--- START ---

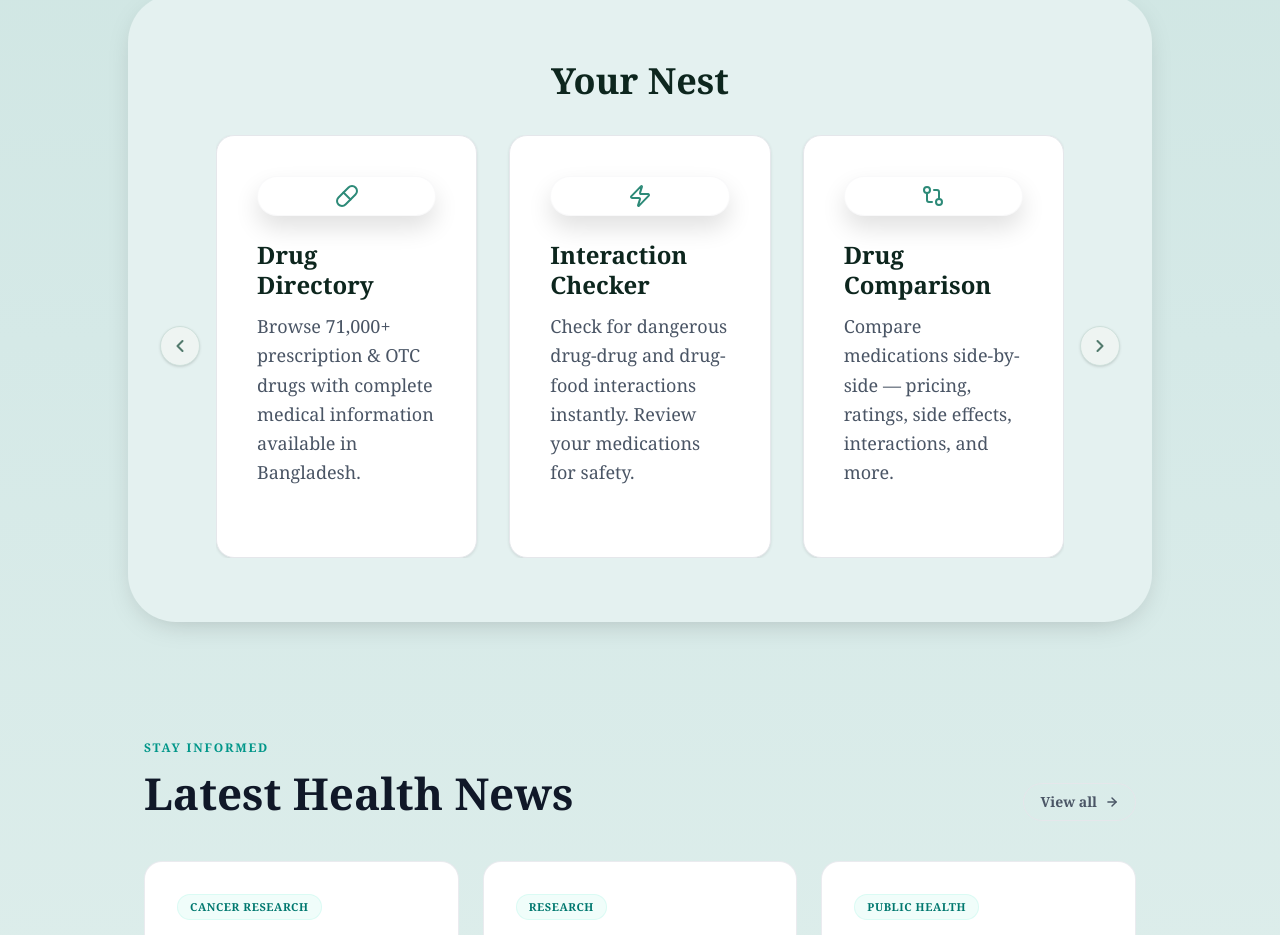
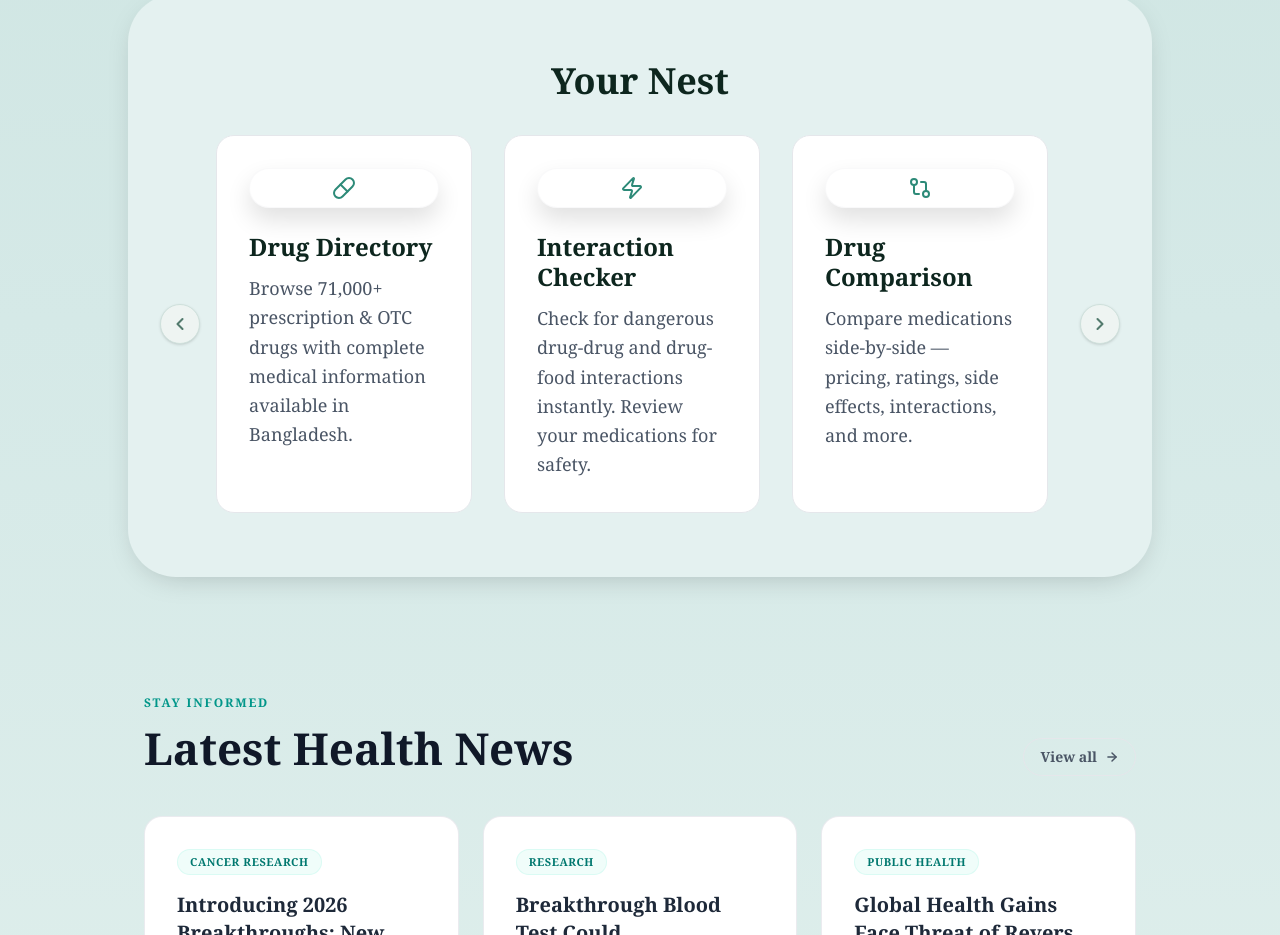
Before and after one commit to qilaro/Med-Nest, a Next.js app in the folder frontend/: page / in a window 1280 px wide. Shown: the part 1146-2081 px from the top of the page. Built offline with nearby package versions, Linux system fonts and the light colour scheme; no server answers; the database is empty; a web font is replaced by a local one.

Commit message:
fix: increase card gap and border separation in carousel

```diff
--- a/frontend/components/sections/FeaturesCarousel.tsx
+++ b/frontend/components/sections/FeaturesCarousel.tsx
@@ -179,16 +179,15 @@ export function FeaturesCarousel() {
           {/* Viewport - flex: 1 */}
           <div className="flex-1 min-w-0 overflow-hidden" ref={emblaRef}>
             {/* Track - flex gap: 2rem */}
-            <div className="flex gap-4 sm:gap-8">
+            <div className="flex gap-5 sm:gap-8">
               {features.map((feature, index) => (
                 <div
                   key={index}
-                  className="min-w-0 shrink-0 grow-0 basis-full md:basis-[calc((100%-2rem)/2)] lg:basis-[calc((100%-4rem)/3)]"
+                  className="min-w-0 shrink-0 grow-0 basis-full md:basis-[calc((100%-2.5rem)/2)] lg:basis-[calc((100%-5rem)/3)]"
                 >
                   <Link
                     href={feature.href}
-                    className="block bg-white border border-gray-200 transition-all duration-150 hover:border-primary group h-full rounded-xl sm:rounded-2xl p-4 sm:p-10 min-h-[12rem] sm:min-h-[16rem] flex flex-col"
-                    style={{ boxShadow: '0 1px 3px 0 rgba(0, 0, 0, 0.1)' }}
+                    className="block bg-white border border-gray-200 hover:border-teal-300 hover:shadow-md transition-all duration-200 group h-full rounded-xl sm:rounded-2xl p-4 sm:p-8 min-h-[12rem] sm:min-h-[16rem] flex flex-col"
                   >
                     {/* Truth Design: Wide Pill Bar with Expansive Shadow */}
                     <div className="flex justify-center mb-4 sm:mb-6 shrink-0">
```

--- END ---

_Task statement_
One exact copy of the data is required, and it should hold no pictures.

_Written answer_
Before and after one commit to qilaro/Med-Nest, a Next.js app in the folder frontend/: page / in a window 1280 px wide. Shown: the part 1146-2081 px from the top of the page. Built offline with nearby package versions, Linux system fonts and the light colour scheme; no server answers; the database is empty; a web font is replaced by a local one.

Commit message:
fix: increase card gap and border separation in carousel

```diff
--- a/frontend/components/sections/FeaturesCarousel.tsx
+++ b/frontend/components/sections/FeaturesCarousel.tsx
@@ -179,16 +179,15 @@ export function FeaturesCarousel() {
           {/* Viewport - flex: 1 */}
           <div className="flex-1 min-w-0 overflow-hidden" ref={emblaRef}>
             {/* Track - flex gap: 2rem */}
-            <div className="flex gap-4 sm:gap-8">
+            <div className="flex gap-5 sm:gap-8">
               {features.map((feature, index) => (
                 <div
                   key={index}
-                  className="min-w-0 shrink-0 grow-0 basis-full md:basis-[calc((100%-2rem)/2)] lg:basis-[calc((100%-4rem)/3)]"
+                  className="min-w-0 shrink-0 grow-0 basis-full md:basis-[calc((100%-2.5rem)/2)] lg:basis-[calc((100%-5rem)/3)]"
                 >
                   <Link
                     href={feature.href}
-                    className="block bg-white border border-gray-200 transition-all duration-150 hover:border-primary group h-full rounded-xl sm:rounded-2xl p-4 sm:p-10 min-h-[12rem] sm:min-h-[16rem] flex flex-col"
-                    style={{ boxShadow: '0 1px 3px 0 rgba(0, 0, 0, 0.1)' }}
+                    className="block bg-white border border-gray-200 hover:border-teal-300 hover:shadow-md transition-all duration-200 group h-full rounded-xl sm:rounded-2xl p-4 sm:p-8 min-h-[12rem] sm:min-h-[16rem] flex flex-col"
                   >
                     {/* Truth Design: Wide Pill Bar with Expansive Shadow */}
                     <div className="flex justify-center mb-4 sm:mb-6 shrink-0">
```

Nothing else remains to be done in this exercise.